What about the aforementioned Mike Hampton? Well, he was the baby of the group, as he signed his eight-year deal with Colorado at the age of 28. However, his contract lasted until he was 36, putting him in his 30s for the majority of the deal.
I haven’t even mentioned the most recent disappointment signed to a long-term deal, and it’s better if we don’t say too much about him. After all, Barry Zito might have become a member of the Mets pitching staff in 2007, but the front office was smart enough not to offer him the seven-year deal that he eventually received from the San Francisco Giants.
Like Hampton, the left-handed Zito was 28 when he crossed the Bay Bridge from Oakland to San Francisco. Once he left the East Bay, the Barry Zito that won 102 games in seven years as an Oakland Athletic disappeared into the San Francisco fog.
Zito has yet to post a winning record in any of his four seasons in San Francisco. His 17 losses led the National League in 2008 and his continued subpar performances led the Giants to leave him off the postseason roster in 2010. They spent $126 million in the hopes that Barry Zito would help them win a championship and in 2010, they won that championship without him.

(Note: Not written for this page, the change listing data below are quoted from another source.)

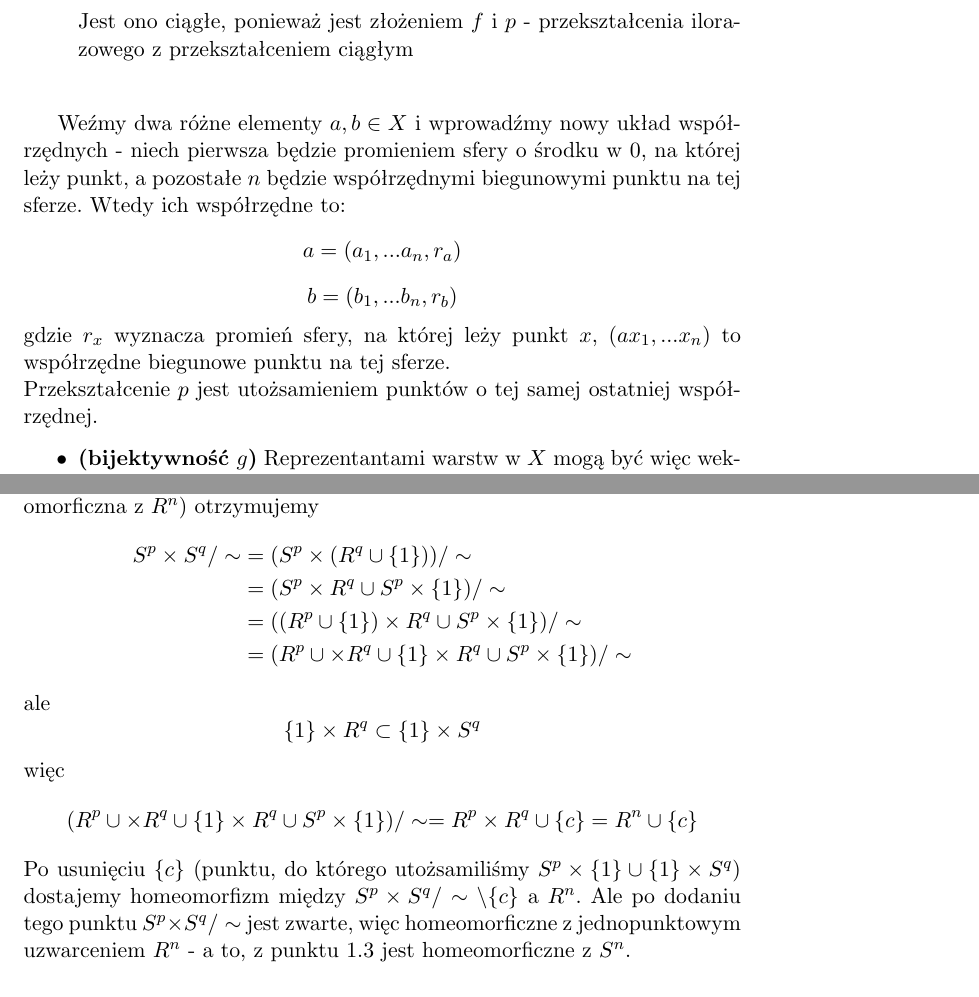
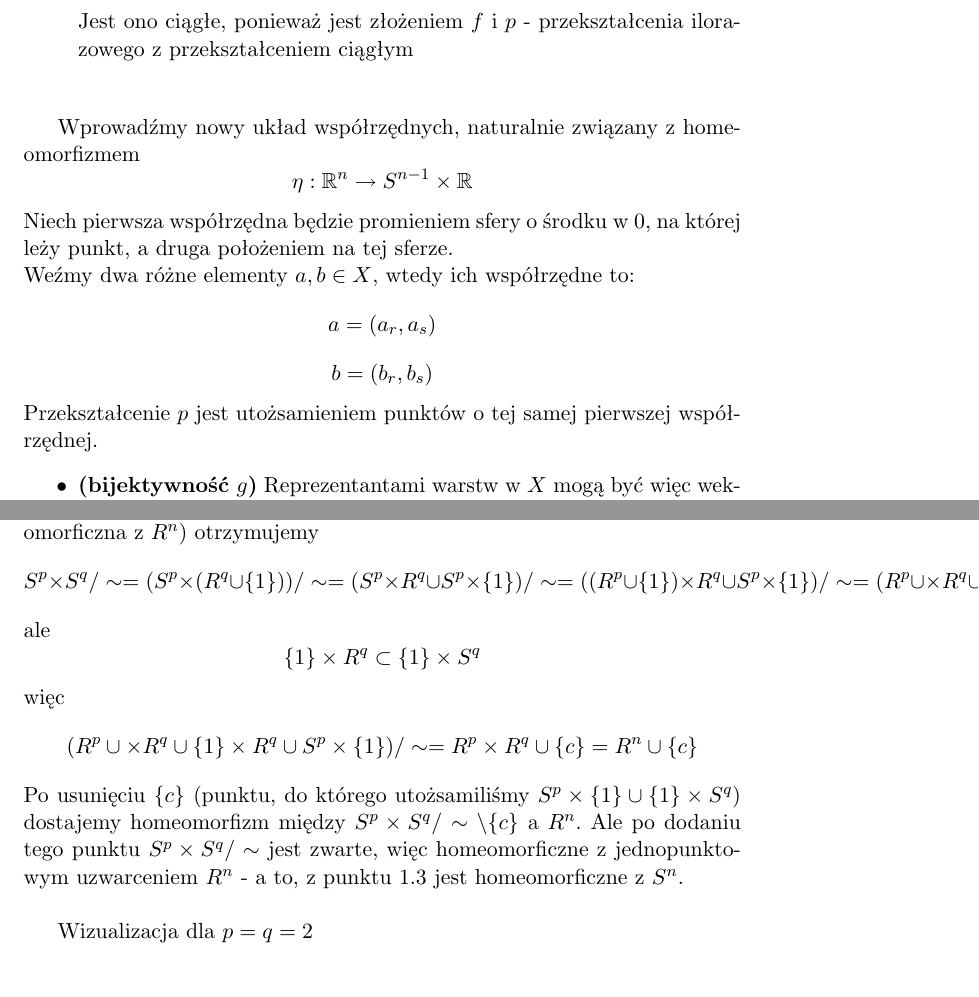
Before and after one commit to SzymonPajzert/Studies, a LaTeX document (main.tex, which reads zadanie1/1-2.tex, zadanie1/1-5.tex): two parts of pages 3 and 8 of 9 before the commit and two parts of pages 3 and 8 of 15 after it, joined at a grey line, cut so that both start at the same text. Compiled offline with pdfLaTeX.

Commit message:
ostateczna wersja

```diff
--- a/zadanie1/1-2.tex
+++ b/zadanie1/1-2.tex
@@ -23,15 +23,19 @@ $$ g: S^n \rightarrow \mathbb{R}^{n+1} \backslash \{0\} / \sim $$
 Jest ono ciągłe, ponieważ jest złożeniem $f$ i $p$ - przekształcenia ilorazowego z przekształceniem ciągłym\\
 \end{itemize}
 
-Weźmy dwa różne elementy $ a, b \in X $ i wprowadźmy nowy układ współrzędnych - niech pierwsza będzie promieniem sfery o środku w $0$, na której leży punkt, a pozostałe $n$ będzie współrzędnymi biegunowymi punktu na tej sferze. Wtedy ich współrzędne to:
+Wprowadźmy nowy układ współrzędnych, naturalnie związany z homeomorfizmem
 $$
-a = (a_1, ... a_n, r_a)
+\eta : \mathbb{R}^n \rightarrow S^{n-1} \times \mathbb{R}
+$$
+Niech pierwsza współrzędna będzie promieniem sfery o środku w $0$, na której leży punkt, a druga położeniem na tej sferze. \\
+Weźmy dwa różne elementy $ a, b \in X $, wtedy ich współrzędne to:
+$$
+a = (a_r, a_s)
 $$
 $$
-b = (b_1, ... b_n, r_b)
+b = (b_r, b_s)
 $$
-gdzie $ r_x $ wyznacza promień sfery, na której leży punkt $ x $, $ (a x_1, ... x_n) $ to współrzędne biegunowe punktu na tej sferze.\\
-Przekształcenie $p$ jest utożsamieniem punktów o tej samej ostatniej współrzędnej.
+Przekształcenie $p$ jest utożsamieniem punktów o tej samej pierwszej współrzędnej.
 \begin{itemize}
 \item \textbf{(bijektywność $g$)} Reprezentantami warstw w $X$ mogą być więc wektory należące do sfery jednostkowej $S^n$ - to pokazuje, że $g$ jest bijekcją (każdej warstwie odpowiada jeden wektor na sferze jednostkowej).
 \item \textbf{(hausdorffowość przeciwdziedziny)} Sfera $S^n$ jest Hausdorfa, można dla dwóch wektorów do niej należących można wybrać rozłączne otoczenia otwarte $U_a$ i $U_b$.
--- a/zadanie1/1-5.tex
+++ b/zadanie1/1-5.tex
@@ -6,9 +6,9 @@ Homeomorfizm pomiędzy
   \item[5)] $S^p \times S^q$ z utożsamionym do punktu zbiorem $\alpha \times S^q \cup S^p \times \beta$, dla $p + q = n$ gdzie $\alpha$ oraz $\beta$ są odpowiednio pewnymi wektorami z $S^p$ oraz $S^q$.
 \end{itemize}
 Z samego rachunku na zbiorach i z zadania 1-3 (sfera $S^n$ bez punktu homeomorficzna z $R^n$) otrzymujemy
-\begin{align*}
-  S^p \times S^q / \sim  &= (S^p \times (R^q \cup \{1\})) / \sim \\ &= (S^p \times R^q \cup S^p \times \{1\}) / \sim\\ &= ((R^p \cup \{1\}) \times R^q \cup S^p \times \{1\}) / \sim\\& =  (R^p \cup \times R^q \cup \{1\} \times R^q \cup S^p \times \{1\}) / \sim
-\end{align*}
+$$
+S^p \times S^q / \sim = (S^p \times (R^q \cup \{1\})) / \sim = (S^p \times R^q \cup S^p \times \{1\}) / \sim = ((R^p \cup \{1\}) \times R^q \cup S^p \times \{1\}) / \sim =  (R^p \cup \times R^q \cup \{1\} \times R^q \cup S^p \times \{1\}) / \sim
+$$
 ale
 $$
 \{1\} \times R^q \subset \{1\} \times S^q
@@ -19,3 +19,6 @@ $$
 $$
 Po usunięciu $\{c\}$ (punktu, do którego utożsamiliśmy $S^p \times \{1\} \cup \{1\} \times S^q$) dostajemy homeomorfizm między $ S^p \times S^q / \sim \backslash \{c\}$  a $ R^n $.
 Ale po dodaniu tego punktu $S^p \times S^q / \sim $ jest zwarte, więc homeomorficzne z jednopunktowym uzwarceniem $R^n$ - a to, z punktu 1.3 jest homeomorficzne z $S^n$.
+\\
+
+Wizualizacja dla $p = q = 2$
```
Also changed, not shown: img/a.jpg (added), img/b.jpg (added), img/c.jpg (added), img/d.jpg (added), img/e.jpg (added), img/f.jpg (added), main.pdf, zadanie1/1-2.tex (2 more changed lines), zadanie1/1-5.tex (7 more changed lines).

If that $126 million figure given to Barry Zito over seven years sounds familiar to you, it should. That’s the same amount of money and years that the Nationals just gave to Jayson Werth, the man without a 100 RBI season and whose only All-Star Game appearance came as a result of an injury to Mets centerfielder Carlos Beltran in 2009.
It should be noted that Jayson Werth is 31. Cliff Lee, who is also looking for a seven-year deal, is 32. The seven year pitch has become quite popular with today’s aging stars. Some owners are still crazy enough to dole out these long-term deals. However, if they all just studied the recent history of baseball and similar contracts, they’d know that seven is not always a lucky number, especially with players past their prime. As Mets fans, we should be thankful that Sandy Alderson is not one to offer such contracts to past-their-prime superstars.